The Government is unlikely to ban wheel clamping outright but is taking a bill to Cabinet which would regulate the industry, says Consumer Affairs Minister Kris Faafoi.
The most likely option for regulation was introducing a cap on the amount a private parking enforcement company could demand from a motorist who has had their wheel clamped.
His comments follow Transport Minister Phil Twyford saying he thought wheel clampers were "bottom feeders" and personally wanted the practice made illegal.
"It is time to change the law and either ban wheel clamping or regulate it," Twyford told Stuff.
A spokeswoman for Twyford declined to comment when asked by the Herald.
Currently there is no limit to what someone can charge for removing a clamp from the wheel of a car parked on private property, as the industry is regulated only by a voluntary code of conduct.
• READ MORE: Cowboy clampers lying in wait to clamp wheels in seconds
• READ MORE: Clamped twice in one hour: Auckland woman stung with $300 in fees
• READ MORE: Clamped while in the car: Auckland motorists crying foul at clampers' fees
In October last year, police were powerless to intervene when a couple was charged $760 by a Ponsonby antiques shop owner to remove a clamp.
"When people are being asked for hundreds of dollars instantly or they won't get their car that's when people are getting understandably angry," Faafoi said.
The Minister said he was conscious of fine tuning the balance between the rights of property owners and motorists, and was therefore unlikely to call for a total ban of the controversial practice.
"We're still doing the final work of getting the balance right."
Officials were looking to recommend several options, including capping the amount a motorist could be charged.
Faafoi said that was his preferred option, and other recommendations would address how to enforce it.
Those options were being finalised now and will then taken to cabinet to be signed off.
"We're close to having something that I think will be a rather pragmatic solution to the problem that keeps on eventuating."
Private parking enforcement is currently regulated by a voluntary code, drawn up by industry stakeholders including the Automobile Association and Consumer NZ in 2015.
Both the AA and Consumer have since called for it to be banned outright.
At the time, it was reported the code would help the industry self-regulate and all but eliminate the practice.
As well as allowing a 10-minute grace period, the code states clamping should only be used as a last resort and staff must not use threatening language or behaviour.
Wheel clamping is not illegal on private property in New Zealand, however, the code said breach notices should be issued in the first instance.
Towing should only be used if the car was taking up reserved space or creating a hazard.
Clamping was deemed appropriate only when towing was not a practical option.
The AA's Mark Stockdale said today the organisation had been calling for a ban for a long time - "or, at the very least, for the private parking sector including enforcement providers to be regulated".

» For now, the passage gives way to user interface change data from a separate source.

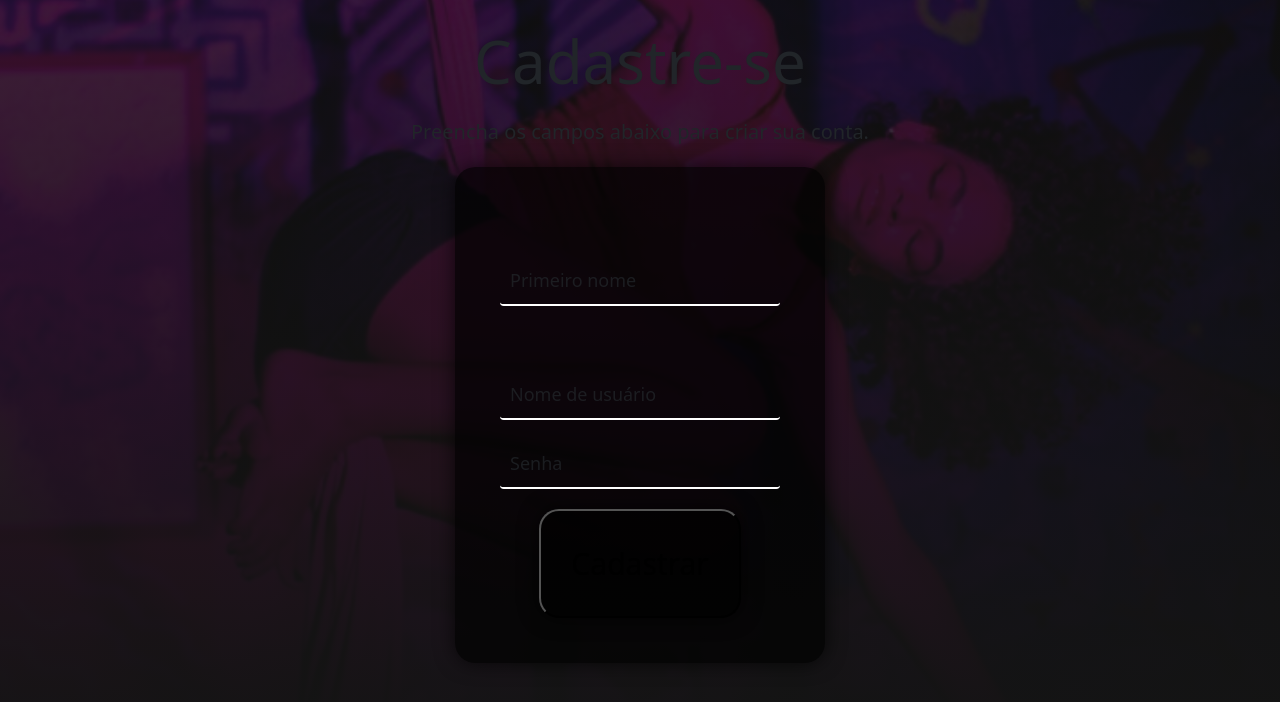
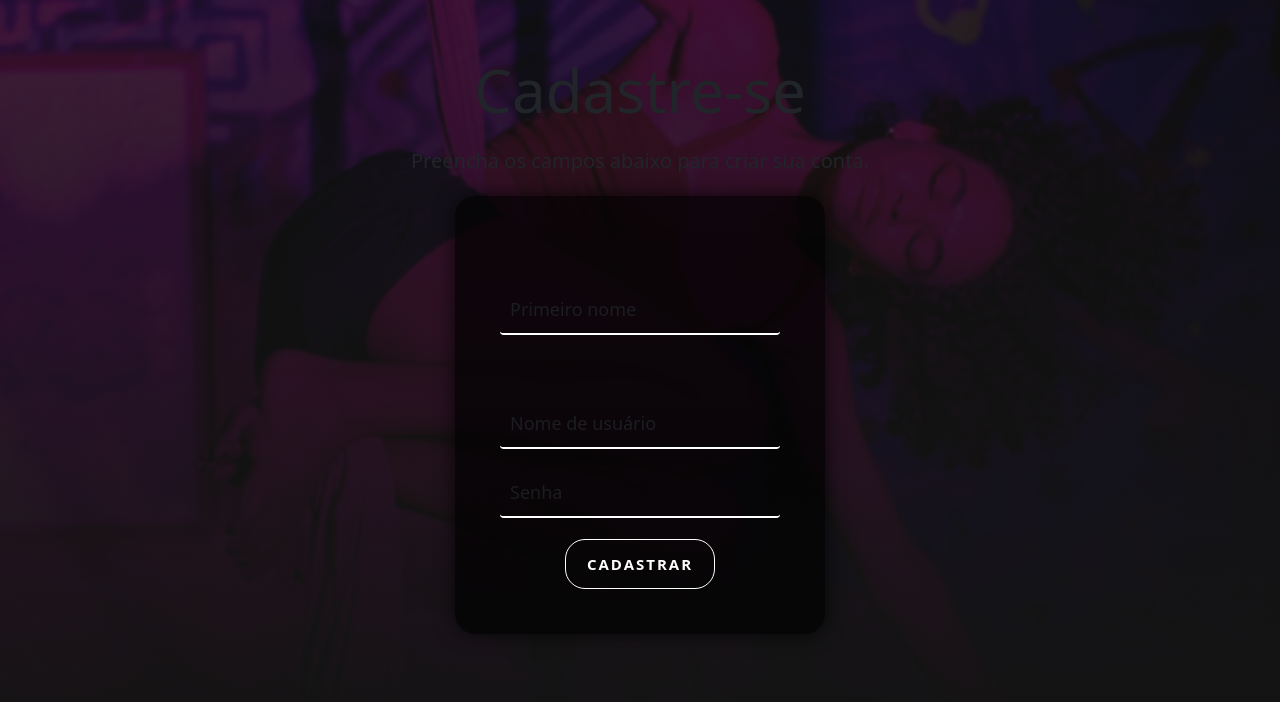
Before and after one commit to thaismaiarasousa/gerenc_pdm-master, a Django app: page /create/ in a window 1280 px wide. Shown: the part 56-758 px from the top of the page. Run offline with Django 4.2, Linux system fonts and the light colour scheme.

Commit message:
melhoras na estilização do cadastro

```diff
--- a/app/static/css/style.css
+++ b/app/static/css/style.css
@@ -131,15 +131,18 @@
   background-color: rgb(251, 255, 0);
   border: none;
   color: black;
-  padding: 15px 30px;
+  padding: 20px 40px; /* aumentar padding */
   border-radius: 10px;
   cursor: pointer;
   transition: all 0.5s ease;
+  margin-top: auto; /* centralizar verticalmente */
+  margin-bottom: auto; /* centralizar verticalmente */
 }
 
 .form-container input[type="submit"]:hover {
   background-color: rgba(251, 255, 0, 0.8);
   color: black;
+  padding: 20px 60px; /* aumentar padding */
 }
 
 .form-container label[for='password'] {
@@ -193,6 +196,36 @@
 
 /* Botões */
 
+.btn {
+  padding: 0.75rem 1.5rem;
+  border-radius: 0.5rem;
+  font-size: 1.5rem;
+  font-weight: 700;
+  text-transform: uppercase;
+}
+
+.btn-primary {
+  font-size: 0.5em;
+  width: 150px;
+  height: 50px;
+  cursor: pointer;
+  border: 1px solid white;
+  color: white;
+  text-transform: uppercase;
+  background-color: transparent;
+  font-weight: bold;
+  letter-spacing: 0.2rem;
+  border-radius: 20px;
+  position: relative;
+  transition: 1.5s;
+}
+
+.btn-primary:hover {
+  background-color: transparent;
+  color: rgb(251, 255, 0);
+  border: none;
+}
+
 
 .btns {
     display: flex;
@@ -218,6 +251,7 @@
 }
 
 .btns button:hover {
+
     color: rgb(251, 255, 0);
     border: none;
 }
--- a/app/templates/create.html
+++ b/app/templates/create.html
@@ -36,7 +36,8 @@
                     <label for="password"><i class="bi bi-lock"></i></label>
                     <input class="form-control" type="password" name="password" id="password" placeholder="Senha">
                 </div>
-                <button type="submit" class="form-container ">Cadastrar</button>
+                <button type="submit" class="btn btn-primary">Cadastrar</button>
+
             </form>
         </div>
     </div>
```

"We would welcome any signals that the Government is looking at any sort of regulations of wheel clamping.
"It'd be great if those regulations were a ban, but even if they were required to meet similar standards as the tow truck industry that would be a start."